~ By Duncan Haughey
Projects don't just happen they need planning. Involve the whole project team in developing the plan, not just the project manager. This approach ensures team members' experience gets considered, and each person has a commitment to and ownership of the plan.
A good project plan provides the following:
It pays to use previous experience and lessons learned from similar projects:
Running a project without a plan is foolish. Working without knowing where you are going is likely to lead to problems and possible failure. Running a project without a plan, is like trying to find your way in a strange city without a map. You'll be wandering around not knowing where you are.
Next, let's look at what's involved in planning a project with your team.
It is useful to create a Work Breakdown Structure to identify and break down the deliverables in the project. A WBS is the foundation of project planning. Get the team together and brainstorm all the deliverables in the project, in no particular order. Write them down on sticky notes and put them on a whiteboard. Once everyone has thought of as many deliverables as they can, break each deliverable down into successively smaller chunks of work. Break down the deliverables to a point where the project manager can easily manage them. Once completed, arrange the sticky notes into groups under the major areas of activity. Add, change, remove and shuffle the sticky notes until your WBS is accurate, complete and logical. The purpose of a WBS is to decompose the project deliverables into easily manageable work packages.

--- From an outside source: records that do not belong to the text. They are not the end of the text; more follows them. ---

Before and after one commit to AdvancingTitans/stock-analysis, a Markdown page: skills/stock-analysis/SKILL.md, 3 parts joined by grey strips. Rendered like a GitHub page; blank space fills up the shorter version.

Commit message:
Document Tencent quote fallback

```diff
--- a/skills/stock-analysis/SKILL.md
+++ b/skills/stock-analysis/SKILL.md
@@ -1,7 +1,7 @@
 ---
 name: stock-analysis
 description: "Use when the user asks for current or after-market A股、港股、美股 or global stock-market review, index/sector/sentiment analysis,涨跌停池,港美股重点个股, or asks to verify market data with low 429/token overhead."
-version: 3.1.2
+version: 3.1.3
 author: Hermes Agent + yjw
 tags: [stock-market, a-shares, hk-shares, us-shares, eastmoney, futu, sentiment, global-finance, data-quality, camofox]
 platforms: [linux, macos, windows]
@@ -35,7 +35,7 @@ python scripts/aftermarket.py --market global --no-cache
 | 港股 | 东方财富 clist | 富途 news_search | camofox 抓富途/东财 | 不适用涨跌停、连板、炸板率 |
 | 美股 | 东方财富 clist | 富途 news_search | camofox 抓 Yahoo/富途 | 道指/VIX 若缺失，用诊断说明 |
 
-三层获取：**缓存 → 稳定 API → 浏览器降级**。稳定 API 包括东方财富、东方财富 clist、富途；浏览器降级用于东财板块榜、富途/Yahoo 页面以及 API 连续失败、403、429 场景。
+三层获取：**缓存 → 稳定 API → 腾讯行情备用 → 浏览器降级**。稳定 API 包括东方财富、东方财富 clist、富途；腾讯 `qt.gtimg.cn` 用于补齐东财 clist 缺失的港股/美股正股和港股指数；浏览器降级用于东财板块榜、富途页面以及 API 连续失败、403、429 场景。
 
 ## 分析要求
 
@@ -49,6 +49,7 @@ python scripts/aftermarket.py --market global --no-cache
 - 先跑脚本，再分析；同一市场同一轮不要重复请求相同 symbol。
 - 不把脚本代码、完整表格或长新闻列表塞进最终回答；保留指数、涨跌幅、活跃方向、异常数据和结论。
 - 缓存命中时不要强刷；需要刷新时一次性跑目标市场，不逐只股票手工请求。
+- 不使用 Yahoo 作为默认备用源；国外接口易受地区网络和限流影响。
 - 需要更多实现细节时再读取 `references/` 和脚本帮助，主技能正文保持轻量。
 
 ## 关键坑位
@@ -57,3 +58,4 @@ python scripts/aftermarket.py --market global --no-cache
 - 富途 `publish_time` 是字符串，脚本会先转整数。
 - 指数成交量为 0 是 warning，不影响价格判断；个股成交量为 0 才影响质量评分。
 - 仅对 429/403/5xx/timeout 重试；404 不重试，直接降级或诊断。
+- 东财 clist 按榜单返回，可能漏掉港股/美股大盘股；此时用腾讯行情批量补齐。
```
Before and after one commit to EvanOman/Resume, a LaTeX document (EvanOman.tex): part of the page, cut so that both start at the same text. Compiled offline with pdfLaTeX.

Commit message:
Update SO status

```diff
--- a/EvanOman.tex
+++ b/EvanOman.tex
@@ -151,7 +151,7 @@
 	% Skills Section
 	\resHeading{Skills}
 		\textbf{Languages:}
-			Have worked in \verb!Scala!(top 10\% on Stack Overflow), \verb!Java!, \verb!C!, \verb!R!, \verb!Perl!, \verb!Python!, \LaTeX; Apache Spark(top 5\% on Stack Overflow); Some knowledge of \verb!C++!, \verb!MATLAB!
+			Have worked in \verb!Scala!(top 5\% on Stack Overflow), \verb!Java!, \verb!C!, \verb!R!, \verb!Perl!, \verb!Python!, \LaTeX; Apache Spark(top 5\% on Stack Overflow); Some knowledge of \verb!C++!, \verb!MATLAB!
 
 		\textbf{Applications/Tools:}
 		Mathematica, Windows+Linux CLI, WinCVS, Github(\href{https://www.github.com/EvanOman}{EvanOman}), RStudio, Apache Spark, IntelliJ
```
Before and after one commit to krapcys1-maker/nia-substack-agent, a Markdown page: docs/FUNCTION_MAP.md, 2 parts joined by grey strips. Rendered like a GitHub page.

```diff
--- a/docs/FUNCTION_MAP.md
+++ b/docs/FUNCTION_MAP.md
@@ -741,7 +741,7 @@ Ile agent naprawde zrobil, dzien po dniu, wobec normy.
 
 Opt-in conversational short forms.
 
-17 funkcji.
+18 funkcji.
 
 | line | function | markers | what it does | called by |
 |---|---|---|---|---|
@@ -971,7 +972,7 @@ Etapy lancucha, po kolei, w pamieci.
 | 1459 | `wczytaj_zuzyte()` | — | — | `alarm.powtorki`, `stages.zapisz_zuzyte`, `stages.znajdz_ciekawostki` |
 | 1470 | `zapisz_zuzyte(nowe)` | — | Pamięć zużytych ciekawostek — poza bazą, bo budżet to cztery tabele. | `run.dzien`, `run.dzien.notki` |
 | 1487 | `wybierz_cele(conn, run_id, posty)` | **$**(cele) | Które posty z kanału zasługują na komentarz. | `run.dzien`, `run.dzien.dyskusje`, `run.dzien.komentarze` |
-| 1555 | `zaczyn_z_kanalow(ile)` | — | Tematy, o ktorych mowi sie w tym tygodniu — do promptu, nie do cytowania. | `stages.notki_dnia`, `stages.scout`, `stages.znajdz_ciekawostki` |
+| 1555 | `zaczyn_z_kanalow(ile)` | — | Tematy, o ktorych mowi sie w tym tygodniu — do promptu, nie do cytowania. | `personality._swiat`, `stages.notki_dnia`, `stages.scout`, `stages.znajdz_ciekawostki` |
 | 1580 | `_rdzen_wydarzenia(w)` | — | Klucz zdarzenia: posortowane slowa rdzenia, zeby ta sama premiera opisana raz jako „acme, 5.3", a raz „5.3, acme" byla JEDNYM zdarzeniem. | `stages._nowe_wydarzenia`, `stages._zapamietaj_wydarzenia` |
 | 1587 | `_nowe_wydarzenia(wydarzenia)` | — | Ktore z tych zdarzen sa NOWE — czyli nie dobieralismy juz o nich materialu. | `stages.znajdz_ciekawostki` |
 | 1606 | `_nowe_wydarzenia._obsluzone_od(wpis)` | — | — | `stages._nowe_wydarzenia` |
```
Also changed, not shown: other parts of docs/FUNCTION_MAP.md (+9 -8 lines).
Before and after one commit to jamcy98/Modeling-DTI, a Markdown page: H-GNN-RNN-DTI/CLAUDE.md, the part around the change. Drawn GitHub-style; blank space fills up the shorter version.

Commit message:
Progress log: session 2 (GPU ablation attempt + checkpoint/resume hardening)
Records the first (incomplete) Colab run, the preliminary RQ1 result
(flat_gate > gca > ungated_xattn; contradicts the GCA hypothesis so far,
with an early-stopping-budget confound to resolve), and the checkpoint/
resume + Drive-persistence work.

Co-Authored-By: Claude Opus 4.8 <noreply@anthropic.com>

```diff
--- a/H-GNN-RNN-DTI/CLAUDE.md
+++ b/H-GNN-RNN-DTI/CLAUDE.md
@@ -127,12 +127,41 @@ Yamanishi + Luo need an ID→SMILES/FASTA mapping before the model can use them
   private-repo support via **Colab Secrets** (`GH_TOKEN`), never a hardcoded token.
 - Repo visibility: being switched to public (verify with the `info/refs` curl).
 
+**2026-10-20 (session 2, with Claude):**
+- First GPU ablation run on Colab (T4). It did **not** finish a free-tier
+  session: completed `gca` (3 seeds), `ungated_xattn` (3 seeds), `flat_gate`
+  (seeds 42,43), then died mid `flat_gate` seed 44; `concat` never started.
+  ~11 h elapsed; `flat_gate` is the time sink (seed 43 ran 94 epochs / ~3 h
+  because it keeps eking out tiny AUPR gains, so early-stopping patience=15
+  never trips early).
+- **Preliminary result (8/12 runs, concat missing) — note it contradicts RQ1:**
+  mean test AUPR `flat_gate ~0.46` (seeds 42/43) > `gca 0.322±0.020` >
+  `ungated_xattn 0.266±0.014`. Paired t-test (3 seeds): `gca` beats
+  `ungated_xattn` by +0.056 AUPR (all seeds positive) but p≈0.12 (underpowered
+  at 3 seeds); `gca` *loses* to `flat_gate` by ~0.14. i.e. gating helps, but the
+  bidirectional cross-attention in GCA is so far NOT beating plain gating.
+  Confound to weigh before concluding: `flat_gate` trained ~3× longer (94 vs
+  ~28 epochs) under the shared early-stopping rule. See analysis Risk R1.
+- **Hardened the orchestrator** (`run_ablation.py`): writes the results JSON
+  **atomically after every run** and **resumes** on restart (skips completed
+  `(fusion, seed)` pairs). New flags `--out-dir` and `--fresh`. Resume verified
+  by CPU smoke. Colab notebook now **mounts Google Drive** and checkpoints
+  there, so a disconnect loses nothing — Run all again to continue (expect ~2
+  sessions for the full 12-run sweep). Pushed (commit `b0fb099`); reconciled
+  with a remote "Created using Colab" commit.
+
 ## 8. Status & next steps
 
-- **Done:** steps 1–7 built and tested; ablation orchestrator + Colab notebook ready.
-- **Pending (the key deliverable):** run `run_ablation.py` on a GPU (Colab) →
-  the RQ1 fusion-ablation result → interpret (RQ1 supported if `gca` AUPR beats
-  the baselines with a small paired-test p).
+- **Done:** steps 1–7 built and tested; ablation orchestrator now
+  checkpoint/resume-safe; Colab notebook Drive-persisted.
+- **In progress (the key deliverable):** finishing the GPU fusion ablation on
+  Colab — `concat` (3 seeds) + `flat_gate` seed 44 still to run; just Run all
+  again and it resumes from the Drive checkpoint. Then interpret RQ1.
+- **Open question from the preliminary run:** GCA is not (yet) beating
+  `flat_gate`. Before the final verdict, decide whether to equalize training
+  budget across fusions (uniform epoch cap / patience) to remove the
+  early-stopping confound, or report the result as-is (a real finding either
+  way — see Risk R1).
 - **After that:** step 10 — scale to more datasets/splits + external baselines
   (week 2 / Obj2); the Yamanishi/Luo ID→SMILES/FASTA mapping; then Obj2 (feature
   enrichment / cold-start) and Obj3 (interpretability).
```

A Logic Network shows the sequence of activities in a project across time. It indicates which activity logically precedes or follows another. Create a Start (left) and End (right) sticky note and put them on a whiteboard. Arrange the WBS sticky notes in the logical sequence of activities from left to right. Join the notes with an arrow in and out; some may have more than one arrow. All connecting lines on a network enter at the left (beginning) of the activity box (sticky note) and exit at the right (ending). Lines do not enter the top or exit the bottom of the activity box. Unconnected lines are not allowed. All activities must connect to another activity or the start or end of the project. Write the time every activity will take on each sticky note to calculate the project duration. Once completed, you have created a Logic Network that will help you understand the dependencies in your project, timescale, and its workflow. This technique can reveal valuable information that might otherwise get overlooked.
Look for milestones in your Logic Network. A natural milestone may occur any time a series of parallel activities come together to a point. Control the project by defining a concrete deliverable for each milestone. A concrete deliverable is something you can see or touch, such as a design specification, prototype, model or software module.
The information from your WBS and Logic Network can be input into a software package, such as Microsoft Project to provide a detailed plan. Enter the tasks, predecessors, resources and time estimates into the software. Once entered, the software will create the charts and graphs automatically. Don't expect the software to plan or manage the project; it's just a tool.
Here is a checklist to help you create a well thought out, detailed project plan while building a committed high performing team:
By working through this process, you will have increased your chances of success by creating an accurate and realistic plan, while gaining the commitment of your team to deliver a successful project.